Including live coding doesn’t have to be stressful for your candidate. It’s simply a basis for technical conversation, a way for developers to showcase their skills and thought process.

Undoubtedly, the prospect of thinking and coding live, in the presence of an interviewer, can induce stress. Nevertheless, live coding interviews offer a remarkable opportunity to showcase skills and provide invaluable insights. These tests enable recruiters and hiring managers to observe a candidate’s coding proficiency, logical reasoning, and ability to articulate their problem-solving approach.

Why not incorporate live coding sessions into your developer assessment process? Not only do these interactive sessions allow interviewers to witness a candidate’s performance in real-time, but they also assess their communication and collaboration skills within a team, particularly in collective interviews.

Typically, live coding is facilitated through screen sharing using online interview tools like CoderPad Interview. The applicant receives a brief and is then observed as they tackle the given task. Unlike timed exams, this exercise emphasizes constructive dialogue rather than providing a correct answer in the shortest possible time.

Interviewers may be interested in seeing what kind of questions the interviewee will ask to comprehend the problem before diving into its resolution. Furthermore, they appreciate when candidates openly communicate any challenges they face during the session.

Ultimately, the goal of a programming interview is not to generate or evaluate a flawlessly crafted and meticulously organized piece of code. Rather, live coding serves as a means for both parties to gain mutual understanding in a dynamic and conversational setting.

For example, here’s an interview question presented in the CoderPad sandbox:


Follow up and stick to your commitments

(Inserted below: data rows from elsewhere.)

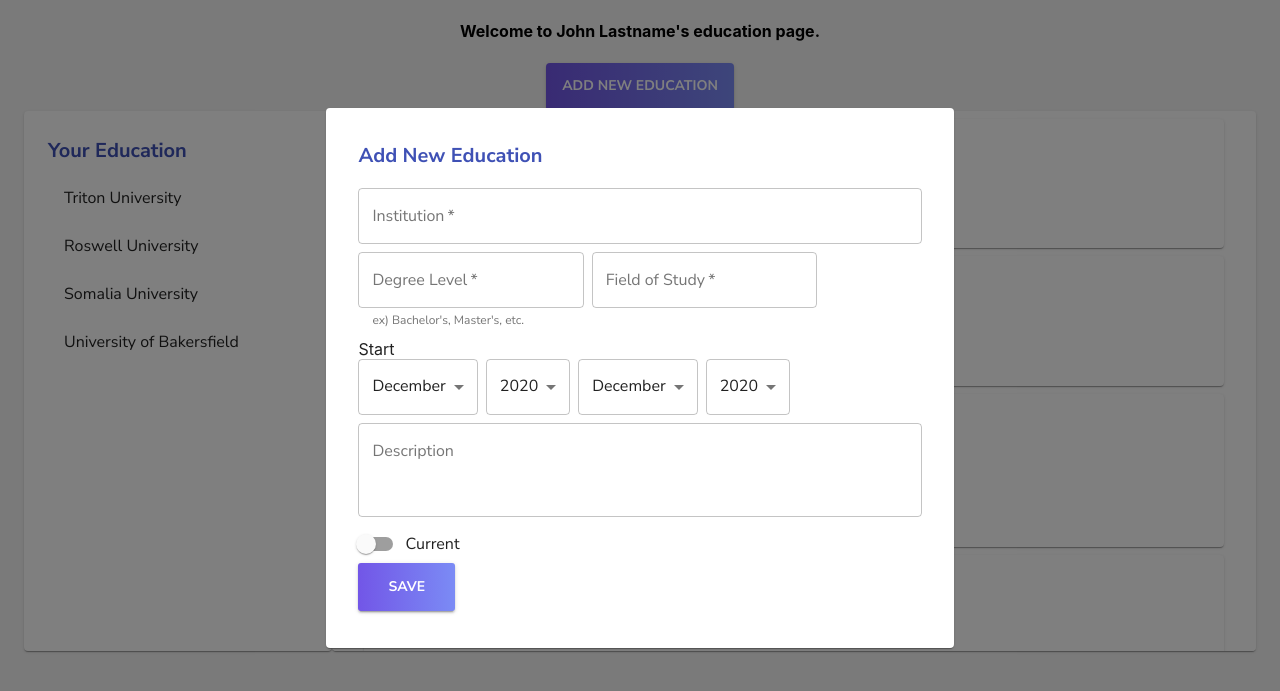
Repository: noellered/Showwcase-React-Challenge
Page: / (app in showwcase-education-react/), after clicking the first element matching `button.MuiButtonBase-root`
An editor plug-in stored every save of this project. The page is shown before and after the next save, followed by the edit.
The browser window is 1280 px wide. The pictures show the whole page.
The page's requests for data from a server got no answer. An inner scrolling area shows only its first screen. The project was rebuilt for these pictures with package versions that can differ from the ones it lists, and the page was loaded fresh each time. No one was signed in, and anything a server would have sent is missing. Also part of the build but not shown: showwcase-education-react/src/components/Home.tsx.

Above is the page before, as saved 2020-12-17 18:06:18.

After the next save:
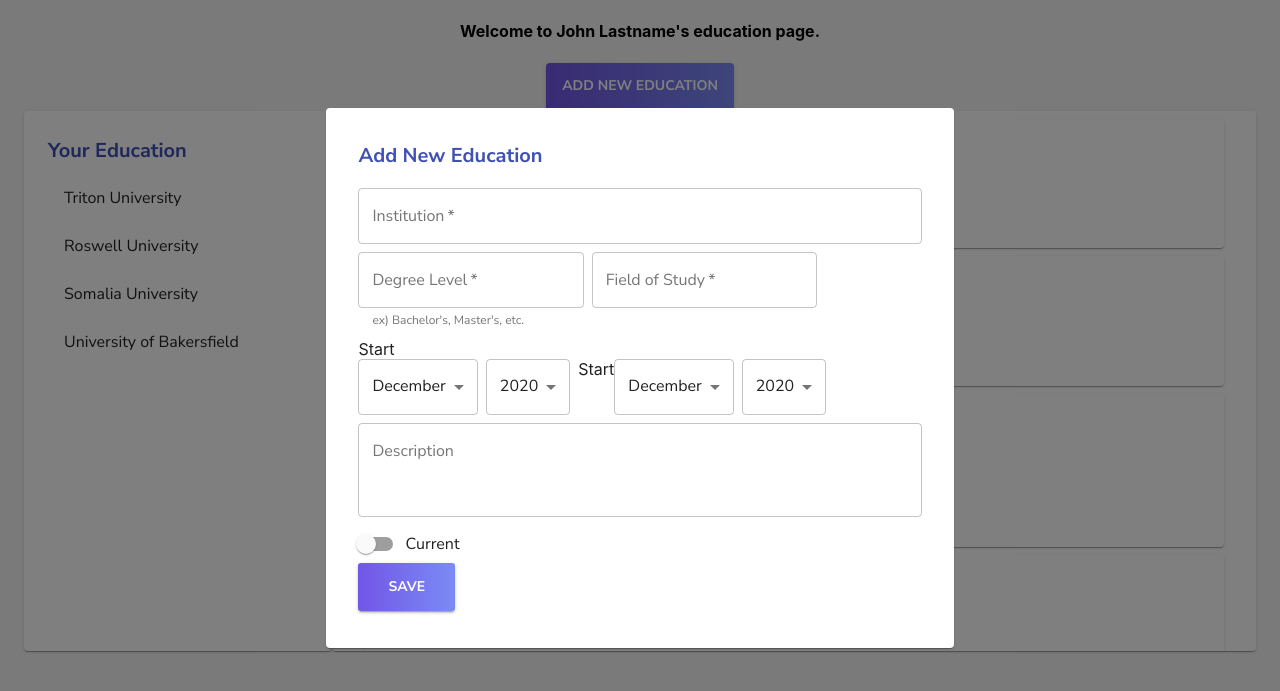
Saved 7 s later.
--- a/showwcase-education-react/src/components/education/EducationModalContent.tsx
+++ b/showwcase-education-react/src/components/education/EducationModalContent.tsx
@@ -179,7 +179,7 @@ const EducationModalContent:FunctionComponent<{handleUpdate: any}>= ({ handleUpd
                     <MonthPicker className={`${classes.input} ${classes.mr}`} id="startMonth" onChange={(e)=> setStart({...start, month: e.target.value})}/>
                     <YearPicker className={`${classes.input} ${classes.mr}`} id="startYear" onChange={(e)=> setStart({...start, year: e.target.value})}/>
 
-
+                    <span className={classes.label}>Start</span>
                     <MonthPicker className={`${classes.input} ${classes.mr}`} id="endMonth" onChange={(e)=> setEnd({...end, month: e.target.value})}/>
                     <YearPicker className={`${classes.input} ${classes.mr}`} id="endYear" onChange={(e)=> setEnd({...end, year: e.target.value})}/>
                 </div>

Of course, this is sensible interview etiquette for any role, but programmers are particularly sensitive to timely feedback – ghosting is a major pet peeve! In fact, according to CodinGame’s annual tech hiring survey, one in two developers say it’s what annoys them most about the recruitment process. So, make sure you follow up, give relevant feedback and explain the next steps. If you promise to do so before a certain date, keep that promise!